Definitions of Multicultural EducationNumerous definitions of multicultural education have been proposed or espoused by scholars, researchers and organizations over the past 30 years. To assist researchers, teachers, educators, and parents in understanding and implementing multicultural education, the National Association for Multicultural Education defines multicultural education below.
Multicultural education is a philosophical concept built on the ideals of freedom, justice, equality, equity, and human dignity as acknowledged in various documents, such as the U.S. Declaration of Independence, constitutions of South Africa and the United States, and the Universal Declaration of Human Rights adopted by the United Nations. It affirms our need to prepare students for their responsibilities in an interdependent world. It recognizes the role schools can play in developing the attitudes and values necessary for a democratic society. It values cultural differences and affirms the pluralism that students, their communities, and teachers reflect. It challenges all forms of discrimination in schools and society through the promotion of democratic principles of social justice.
Multicultural education is a process that permeates all aspects of school practices, policies and organization as a means to ensure the highest levels of academic achievement for all students.

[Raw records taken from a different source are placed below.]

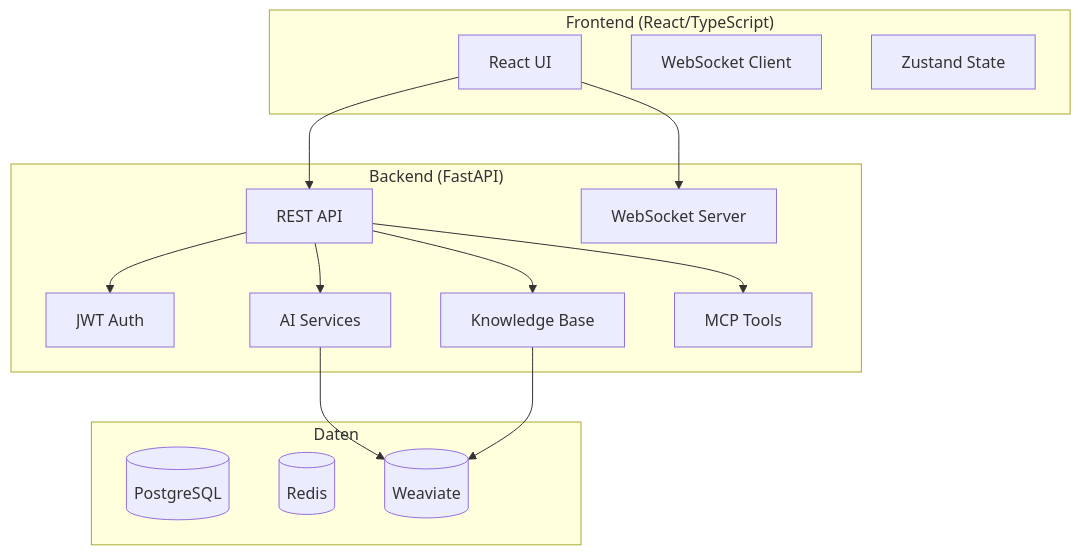
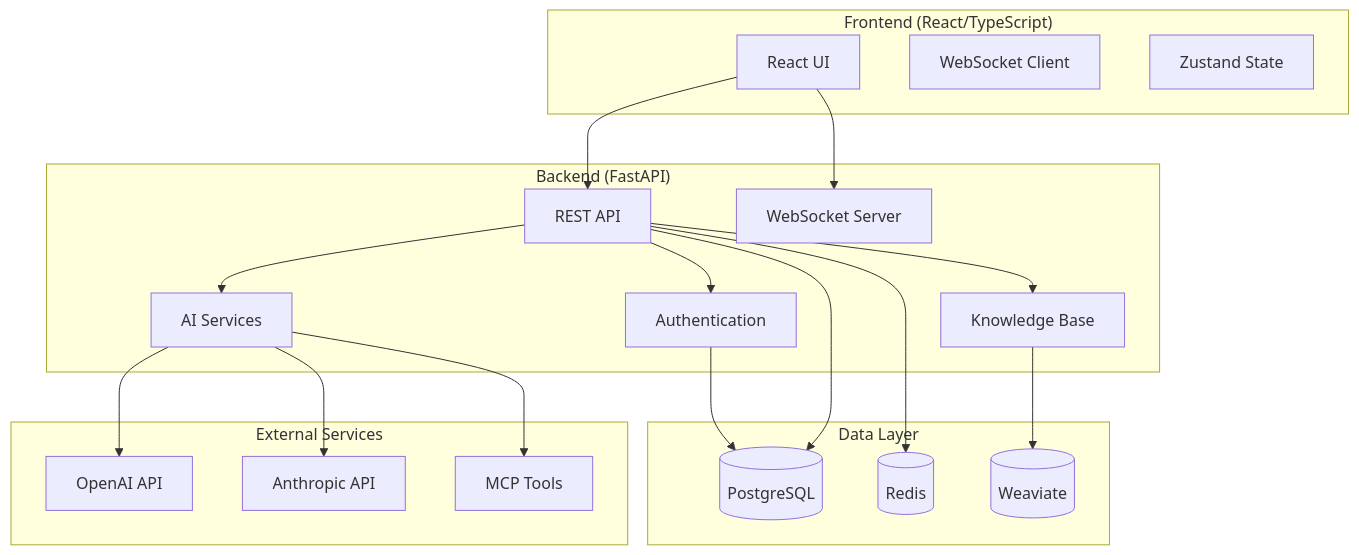
The diagram in docs/developer-guide.md (ConvoSphere/ConvoSphere), drawn with Mermaid before and after one commit. The commit also changed other lines of this file and 67 other files, not shown here.

````diff
--- a/docs/developer-guide.md
+++ b/docs/developer-guide.md
@@ -10,32 +10,41 @@
 ```mermaid
 graph TB
     subgraph "Frontend (React/TypeScript)"
         UI[React UI]
         WS[WebSocket Client]
         State[Zustand State]
     end
     
     subgraph "Backend (FastAPI)"
         API[REST API]
         WS_Server[WebSocket Server]
-        Auth[JWT Auth]
         AI[AI Services]
         KB[Knowledge Base]
-        MCP[MCP Tools]
+        Auth[Authentication]
     end
     
-    subgraph "Daten"
+    subgraph "Data Layer"
         PG[(PostgreSQL)]
         Redis[(Redis)]
         Weaviate[(Weaviate)]
     end
     
+    subgraph "External Services"
+        OpenAI[OpenAI API]
+        Anthropic[Anthropic API]
+        MCP[MCP Tools]
+    end
+    
     UI --> API
     UI --> WS_Server
-    API --> Auth
     API --> AI
     API --> KB
-    API --> MCP
-    AI --> Weaviate
+    API --> Auth
+    AI --> OpenAI
+    AI --> Anthropic
+    AI --> MCP
     KB --> Weaviate
+    Auth --> PG
+    API --> PG
+    API --> Redis
 ```
````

It helps students develop a positive self-concept by providing knowledge about the histories, cultures, and contributions of diverse groups. It prepares all students to work actively toward structural equality in organizations and institutions by providing the knowledge, dispositions, and skills for the redistribution of power and income among diverse groups. Thus, school curriculum must directly address issues of racism, sexism, classism, linguicism, ablism, ageism, heterosexism, religious intolerance, and xenophobia.
Multicultural education advocates the belief that students and their life histories and experiences should be placed at the center of the teaching and learning process and that pedagogy should occur in a context that is familiar to students and that addresses multiple ways of thinking. In addition, teachers and students must critically analyze oppression and power relations in their communities, society and the world.
To accomplish these goals, multicultural education demands a school staff that is culturally competent, and to the greatest extent possible racially, culturally, and linguistically diverse. Staff must be multiculturally literate and capable of including and embracing families and communities to create an environment that is supportive of multiple perspectives, experiences, and democracy. Multicultural education requires comprehensive school reform as multicultural education must pervade all aspects of the school community and organization.
Recognizing that equality and equity are not the same thing, multicultural education attempts to offer all students an equitable educational opportunity, while at the same time, encouraging students to critique society in the interest of social justice.